Lock-In Amplifiers


One of the biggest obstacles to overcome in the quest for accurate measurements is excess noise and interference that obstructs the signal from your sample. In other areas of this site, there are explanations of the many steps that can be taken during the experiment to reduce noise. Note, however, that the connections between the magnet and data acquisition devices are arranged to help reduce as much noise as possible. A central component of this arrangement is the Lock-In Amplifier.

Lock-In Amplifiers detect the signal and any noise associated with it (including thermal, shot and 1/f noise). Because of this, it is necessary to take noise into consideration when choosing a frequency for the measurement. There is substantial 1/f noise at zero frequency, making DC undesirable. Measuring at a higher frequency usually results in a less noisy environment. However, if you go too high in frequency, cable capacitance and inductance may obscure the signal. Therefore, it is best to test your system at chosen frequencies to determine the appropriate one for your particular sample and measurement.

Taking an average of the signal is the first way to eliminate noise and isolate the signal. Averaging over a time t enables you to measure noise over a bandwidth ~1/t, no matter what the excitation frequency is. The noise you will see is just

Where is the noise density at that frequency.

Once an excitation frequency is chosen, a mixer is used to isolate the signal. A mixer is an electronic gadget that multiplies, instantaneously, two voltages. The two common modes of operation of the mixer and related signals and excitation frequency are homodyne detection and heterodyne detection.

Heterodyne detection is when . This is better.
Homodyne detection is what lock-ins use and is when . If then

then


The mixer output has components at 2f. Also, at DC the amplitude of the DC component is dependent on the phase of the signal relative to the reference, and the size of the signal.

It is important to know that the averaging time determines the bandwidth. This is crucial if the signal is changing.

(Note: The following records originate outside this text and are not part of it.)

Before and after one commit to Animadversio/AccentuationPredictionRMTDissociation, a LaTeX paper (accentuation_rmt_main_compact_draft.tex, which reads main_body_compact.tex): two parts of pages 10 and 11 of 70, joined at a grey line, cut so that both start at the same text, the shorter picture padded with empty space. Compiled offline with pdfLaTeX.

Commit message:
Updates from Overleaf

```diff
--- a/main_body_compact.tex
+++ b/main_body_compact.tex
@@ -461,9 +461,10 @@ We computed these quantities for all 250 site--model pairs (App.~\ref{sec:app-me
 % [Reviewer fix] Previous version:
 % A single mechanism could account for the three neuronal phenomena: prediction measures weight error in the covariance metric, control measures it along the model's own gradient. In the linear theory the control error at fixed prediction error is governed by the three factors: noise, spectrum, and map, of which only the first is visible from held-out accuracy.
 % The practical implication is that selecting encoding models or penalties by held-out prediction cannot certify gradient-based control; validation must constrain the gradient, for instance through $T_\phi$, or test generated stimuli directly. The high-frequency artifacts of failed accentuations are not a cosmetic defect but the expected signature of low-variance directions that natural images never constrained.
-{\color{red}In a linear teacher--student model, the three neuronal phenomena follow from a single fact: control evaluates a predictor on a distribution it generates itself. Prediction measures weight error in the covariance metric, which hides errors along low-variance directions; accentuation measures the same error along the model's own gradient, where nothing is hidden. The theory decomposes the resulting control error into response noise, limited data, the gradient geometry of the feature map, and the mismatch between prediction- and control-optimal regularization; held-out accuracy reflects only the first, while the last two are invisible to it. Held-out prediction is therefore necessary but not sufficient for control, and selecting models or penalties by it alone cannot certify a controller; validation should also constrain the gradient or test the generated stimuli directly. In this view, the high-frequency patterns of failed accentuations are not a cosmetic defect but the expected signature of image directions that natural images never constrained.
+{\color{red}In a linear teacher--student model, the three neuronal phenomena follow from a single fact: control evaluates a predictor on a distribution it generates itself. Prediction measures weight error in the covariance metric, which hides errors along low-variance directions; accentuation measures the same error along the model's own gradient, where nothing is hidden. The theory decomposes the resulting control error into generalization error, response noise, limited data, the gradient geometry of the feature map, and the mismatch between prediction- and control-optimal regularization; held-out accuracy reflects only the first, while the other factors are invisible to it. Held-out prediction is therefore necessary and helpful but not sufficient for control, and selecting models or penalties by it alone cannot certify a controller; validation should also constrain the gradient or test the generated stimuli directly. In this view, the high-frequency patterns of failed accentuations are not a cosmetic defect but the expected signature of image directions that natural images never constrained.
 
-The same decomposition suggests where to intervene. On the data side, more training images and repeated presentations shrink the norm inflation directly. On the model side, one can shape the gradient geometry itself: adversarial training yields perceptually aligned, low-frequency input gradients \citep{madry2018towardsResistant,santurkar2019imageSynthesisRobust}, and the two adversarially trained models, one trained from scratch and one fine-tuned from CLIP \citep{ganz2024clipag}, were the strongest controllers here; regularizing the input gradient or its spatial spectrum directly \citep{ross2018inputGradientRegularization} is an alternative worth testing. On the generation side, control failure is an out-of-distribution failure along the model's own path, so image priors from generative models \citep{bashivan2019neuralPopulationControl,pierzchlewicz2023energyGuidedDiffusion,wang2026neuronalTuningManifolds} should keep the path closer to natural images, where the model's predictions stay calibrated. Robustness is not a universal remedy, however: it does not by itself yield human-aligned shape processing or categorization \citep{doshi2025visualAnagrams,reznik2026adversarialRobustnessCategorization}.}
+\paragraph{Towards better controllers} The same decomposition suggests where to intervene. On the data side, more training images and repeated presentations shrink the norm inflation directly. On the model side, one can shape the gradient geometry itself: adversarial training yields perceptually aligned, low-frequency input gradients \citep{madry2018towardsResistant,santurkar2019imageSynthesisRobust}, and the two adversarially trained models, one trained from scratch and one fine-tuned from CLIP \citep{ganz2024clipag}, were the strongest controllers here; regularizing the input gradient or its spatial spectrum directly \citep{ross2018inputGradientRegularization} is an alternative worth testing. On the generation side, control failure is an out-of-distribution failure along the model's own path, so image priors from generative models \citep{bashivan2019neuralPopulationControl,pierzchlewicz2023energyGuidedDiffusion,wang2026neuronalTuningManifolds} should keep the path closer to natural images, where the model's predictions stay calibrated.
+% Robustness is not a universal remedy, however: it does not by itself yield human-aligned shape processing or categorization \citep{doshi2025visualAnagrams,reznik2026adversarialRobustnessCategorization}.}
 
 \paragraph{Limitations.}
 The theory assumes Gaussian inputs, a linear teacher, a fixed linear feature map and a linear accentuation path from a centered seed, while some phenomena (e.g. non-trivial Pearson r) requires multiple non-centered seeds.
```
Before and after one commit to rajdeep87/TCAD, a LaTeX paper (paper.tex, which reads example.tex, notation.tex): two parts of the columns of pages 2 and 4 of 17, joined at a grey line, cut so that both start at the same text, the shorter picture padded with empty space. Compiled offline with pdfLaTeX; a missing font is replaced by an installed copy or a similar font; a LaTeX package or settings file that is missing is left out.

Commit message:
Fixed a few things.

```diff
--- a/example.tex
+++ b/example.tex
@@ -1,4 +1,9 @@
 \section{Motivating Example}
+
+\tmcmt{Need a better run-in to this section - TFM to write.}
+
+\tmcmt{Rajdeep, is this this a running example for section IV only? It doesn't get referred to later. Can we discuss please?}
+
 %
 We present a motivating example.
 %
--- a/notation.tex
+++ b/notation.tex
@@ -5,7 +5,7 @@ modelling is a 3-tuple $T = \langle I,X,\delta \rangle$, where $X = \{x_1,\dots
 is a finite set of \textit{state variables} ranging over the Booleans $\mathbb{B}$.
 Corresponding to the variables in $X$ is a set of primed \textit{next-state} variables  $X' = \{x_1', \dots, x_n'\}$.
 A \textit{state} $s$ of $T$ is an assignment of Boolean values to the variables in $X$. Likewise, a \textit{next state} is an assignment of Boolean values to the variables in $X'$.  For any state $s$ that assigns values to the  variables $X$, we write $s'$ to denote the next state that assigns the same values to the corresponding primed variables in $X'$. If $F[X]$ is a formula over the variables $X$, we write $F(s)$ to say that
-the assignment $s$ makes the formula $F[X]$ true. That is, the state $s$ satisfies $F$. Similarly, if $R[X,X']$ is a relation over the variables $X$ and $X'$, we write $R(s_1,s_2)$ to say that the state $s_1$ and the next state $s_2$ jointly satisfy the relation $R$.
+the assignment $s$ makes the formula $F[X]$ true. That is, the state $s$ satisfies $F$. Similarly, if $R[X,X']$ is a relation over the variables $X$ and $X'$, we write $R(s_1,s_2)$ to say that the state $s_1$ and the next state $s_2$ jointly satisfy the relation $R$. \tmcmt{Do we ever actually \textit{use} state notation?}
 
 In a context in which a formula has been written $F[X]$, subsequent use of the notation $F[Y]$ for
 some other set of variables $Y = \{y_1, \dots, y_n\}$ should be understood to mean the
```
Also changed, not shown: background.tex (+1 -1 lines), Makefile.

For example, if the signal varies at 100 Hz, then the averaging time has to be less than 10ms.

Conversely, if there is an interference source at 60 Hz, and you want to measure at 200 Hz, while the signal varies at 10 Hz, then:

If you choose a filter time constant of 50 ms for averaging:

Then the filter bandwidth is